■ **RECORDS**
=== Begin Enclosure ===

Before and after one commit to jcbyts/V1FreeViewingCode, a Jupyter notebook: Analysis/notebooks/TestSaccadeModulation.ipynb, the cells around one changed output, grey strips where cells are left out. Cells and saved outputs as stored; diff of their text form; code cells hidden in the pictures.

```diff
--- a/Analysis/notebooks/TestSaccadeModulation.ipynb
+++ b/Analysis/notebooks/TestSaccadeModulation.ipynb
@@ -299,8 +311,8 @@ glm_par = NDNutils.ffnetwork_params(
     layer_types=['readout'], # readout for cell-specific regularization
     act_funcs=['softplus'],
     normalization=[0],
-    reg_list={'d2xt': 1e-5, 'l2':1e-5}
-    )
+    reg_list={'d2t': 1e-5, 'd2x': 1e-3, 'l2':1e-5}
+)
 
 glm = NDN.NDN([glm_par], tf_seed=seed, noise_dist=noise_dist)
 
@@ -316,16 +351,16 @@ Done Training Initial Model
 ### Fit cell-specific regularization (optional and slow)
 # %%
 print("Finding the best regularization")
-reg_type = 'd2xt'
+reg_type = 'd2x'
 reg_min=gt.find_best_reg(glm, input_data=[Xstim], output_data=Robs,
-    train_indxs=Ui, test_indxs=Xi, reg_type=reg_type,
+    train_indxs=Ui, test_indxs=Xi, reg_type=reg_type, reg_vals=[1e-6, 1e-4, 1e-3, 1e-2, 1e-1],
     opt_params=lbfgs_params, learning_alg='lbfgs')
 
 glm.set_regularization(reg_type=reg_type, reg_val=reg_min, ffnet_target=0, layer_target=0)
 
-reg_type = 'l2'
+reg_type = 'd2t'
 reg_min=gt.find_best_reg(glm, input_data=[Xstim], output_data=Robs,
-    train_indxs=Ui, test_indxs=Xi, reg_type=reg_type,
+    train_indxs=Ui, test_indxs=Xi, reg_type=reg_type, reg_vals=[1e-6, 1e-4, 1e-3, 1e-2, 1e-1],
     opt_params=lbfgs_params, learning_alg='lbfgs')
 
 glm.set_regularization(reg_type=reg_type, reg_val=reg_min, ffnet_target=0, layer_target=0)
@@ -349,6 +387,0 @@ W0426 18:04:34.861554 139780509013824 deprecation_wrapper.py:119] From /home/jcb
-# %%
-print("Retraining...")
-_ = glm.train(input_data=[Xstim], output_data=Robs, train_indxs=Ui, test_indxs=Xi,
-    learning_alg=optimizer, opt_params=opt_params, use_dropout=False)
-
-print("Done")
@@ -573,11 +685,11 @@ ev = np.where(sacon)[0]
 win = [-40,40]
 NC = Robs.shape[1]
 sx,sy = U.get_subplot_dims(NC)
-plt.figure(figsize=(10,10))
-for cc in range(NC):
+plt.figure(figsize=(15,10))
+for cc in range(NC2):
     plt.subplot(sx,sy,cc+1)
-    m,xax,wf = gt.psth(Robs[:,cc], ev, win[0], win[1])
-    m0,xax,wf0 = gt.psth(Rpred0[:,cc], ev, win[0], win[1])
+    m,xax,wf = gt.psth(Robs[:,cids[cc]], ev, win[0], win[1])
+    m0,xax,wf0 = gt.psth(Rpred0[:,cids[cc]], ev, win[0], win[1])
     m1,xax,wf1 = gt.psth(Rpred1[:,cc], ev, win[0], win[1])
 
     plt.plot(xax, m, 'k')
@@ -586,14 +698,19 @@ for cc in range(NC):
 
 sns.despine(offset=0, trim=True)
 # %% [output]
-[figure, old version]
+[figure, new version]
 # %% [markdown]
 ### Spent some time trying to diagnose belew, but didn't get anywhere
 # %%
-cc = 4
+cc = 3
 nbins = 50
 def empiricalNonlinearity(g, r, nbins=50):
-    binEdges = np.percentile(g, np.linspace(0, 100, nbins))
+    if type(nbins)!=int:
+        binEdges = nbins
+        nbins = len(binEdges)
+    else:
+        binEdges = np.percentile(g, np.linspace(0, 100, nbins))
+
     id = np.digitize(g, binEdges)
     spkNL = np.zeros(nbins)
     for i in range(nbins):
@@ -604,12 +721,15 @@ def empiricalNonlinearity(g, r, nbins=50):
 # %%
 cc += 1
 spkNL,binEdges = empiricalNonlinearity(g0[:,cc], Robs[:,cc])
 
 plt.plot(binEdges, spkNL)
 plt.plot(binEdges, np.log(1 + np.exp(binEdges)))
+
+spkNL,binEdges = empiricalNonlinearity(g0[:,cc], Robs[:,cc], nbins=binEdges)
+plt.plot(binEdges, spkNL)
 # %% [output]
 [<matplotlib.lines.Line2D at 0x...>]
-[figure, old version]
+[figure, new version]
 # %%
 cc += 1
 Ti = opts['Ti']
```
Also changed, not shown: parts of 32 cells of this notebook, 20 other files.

=== End Enclosure ===

■ **DIRECTIONS FOR THIS TASK**
Using the entries above, please restate each one word for word.

■ **OUTPUT OF THE TASK**
Before and after one commit to jcbyts/V1FreeViewingCode, a Jupyter notebook: Analysis/notebooks/TestSaccadeModulation.ipynb, the cells around one changed output, grey strips where cells are left out. Cells and saved outputs as stored; diff of their text form; code cells hidden in the pictures.

```diff
--- a/Analysis/notebooks/TestSaccadeModulation.ipynb
+++ b/Analysis/notebooks/TestSaccadeModulation.ipynb
@@ -299,8 +311,8 @@ glm_par = NDNutils.ffnetwork_params(
     layer_types=['readout'], # readout for cell-specific regularization
     act_funcs=['softplus'],
     normalization=[0],
-    reg_list={'d2xt': 1e-5, 'l2':1e-5}
-    )
+    reg_list={'d2t': 1e-5, 'd2x': 1e-3, 'l2':1e-5}
+)
 
 glm = NDN.NDN([glm_par], tf_seed=seed, noise_dist=noise_dist)
 
@@ -316,16 +351,16 @@ Done Training Initial Model
 ### Fit cell-specific regularization (optional and slow)
 # %%
 print("Finding the best regularization")
-reg_type = 'd2xt'
+reg_type = 'd2x'
 reg_min=gt.find_best_reg(glm, input_data=[Xstim], output_data=Robs,
-    train_indxs=Ui, test_indxs=Xi, reg_type=reg_type,
+    train_indxs=Ui, test_indxs=Xi, reg_type=reg_type, reg_vals=[1e-6, 1e-4, 1e-3, 1e-2, 1e-1],
     opt_params=lbfgs_params, learning_alg='lbfgs')
 
 glm.set_regularization(reg_type=reg_type, reg_val=reg_min, ffnet_target=0, layer_target=0)
 
-reg_type = 'l2'
+reg_type = 'd2t'
 reg_min=gt.find_best_reg(glm, input_data=[Xstim], output_data=Robs,
-    train_indxs=Ui, test_indxs=Xi, reg_type=reg_type,
+    train_indxs=Ui, test_indxs=Xi, reg_type=reg_type, reg_vals=[1e-6, 1e-4, 1e-3, 1e-2, 1e-1],
     opt_params=lbfgs_params, learning_alg='lbfgs')
 
 glm.set_regularization(reg_type=reg_type, reg_val=reg_min, ffnet_target=0, layer_target=0)
@@ -349,6 +387,0 @@ W0426 18:04:34.861554 139780509013824 deprecation_wrapper.py:119] From /home/jcb
-# %%
-print("Retraining...")
-_ = glm.train(input_data=[Xstim], output_data=Robs, train_indxs=Ui, test_indxs=Xi,
-    learning_alg=optimizer, opt_params=opt_params, use_dropout=False)
-
-print("Done")
@@ -573,11 +685,11 @@ ev = np.where(sacon)[0]
 win = [-40,40]
 NC = Robs.shape[1]
 sx,sy = U.get_subplot_dims(NC)
-plt.figure(figsize=(10,10))
-for cc in range(NC):
+plt.figure(figsize=(15,10))
+for cc in range(NC2):
     plt.subplot(sx,sy,cc+1)
-    m,xax,wf = gt.psth(Robs[:,cc], ev, win[0], win[1])
-    m0,xax,wf0 = gt.psth(Rpred0[:,cc], ev, win[0], win[1])
+    m,xax,wf = gt.psth(Robs[:,cids[cc]], ev, win[0], win[1])
+    m0,xax,wf0 = gt.psth(Rpred0[:,cids[cc]], ev, win[0], win[1])
     m1,xax,wf1 = gt.psth(Rpred1[:,cc], ev, win[0], win[1])
 
     plt.plot(xax, m, 'k')
@@ -586,14 +698,19 @@ for cc in range(NC):
 
 sns.despine(offset=0, trim=True)
 # %% [output]
-[figure, old version]
+[figure, new version]
 # %% [markdown]
 ### Spent some time trying to diagnose belew, but didn't get anywhere
 # %%
-cc = 4
+cc = 3
 nbins = 50
 def empiricalNonlinearity(g, r, nbins=50):
-    binEdges = np.percentile(g, np.linspace(0, 100, nbins))
+    if type(nbins)!=int:
+        binEdges = nbins
+        nbins = len(binEdges)
+    else:
+        binEdges = np.percentile(g, np.linspace(0, 100, nbins))
+
     id = np.digitize(g, binEdges)
     spkNL = np.zeros(nbins)
     for i in range(nbins):
@@ -604,12 +721,15 @@ def empiricalNonlinearity(g, r, nbins=50):
 # %%
 cc += 1
 spkNL,binEdges = empiricalNonlinearity(g0[:,cc], Robs[:,cc])
 
 plt.plot(binEdges, spkNL)
 plt.plot(binEdges, np.log(1 + np.exp(binEdges)))
+
+spkNL,binEdges = empiricalNonlinearity(g0[:,cc], Robs[:,cc], nbins=binEdges)
+plt.plot(binEdges, spkNL)
 # %% [output]
 [<matplotlib.lines.Line2D at 0x...>]
-[figure, old version]
+[figure, new version]
 # %%
 cc += 1
 Ti = opts['Ti']
```
Also changed, not shown: parts of 32 cells of this notebook, 20 other files.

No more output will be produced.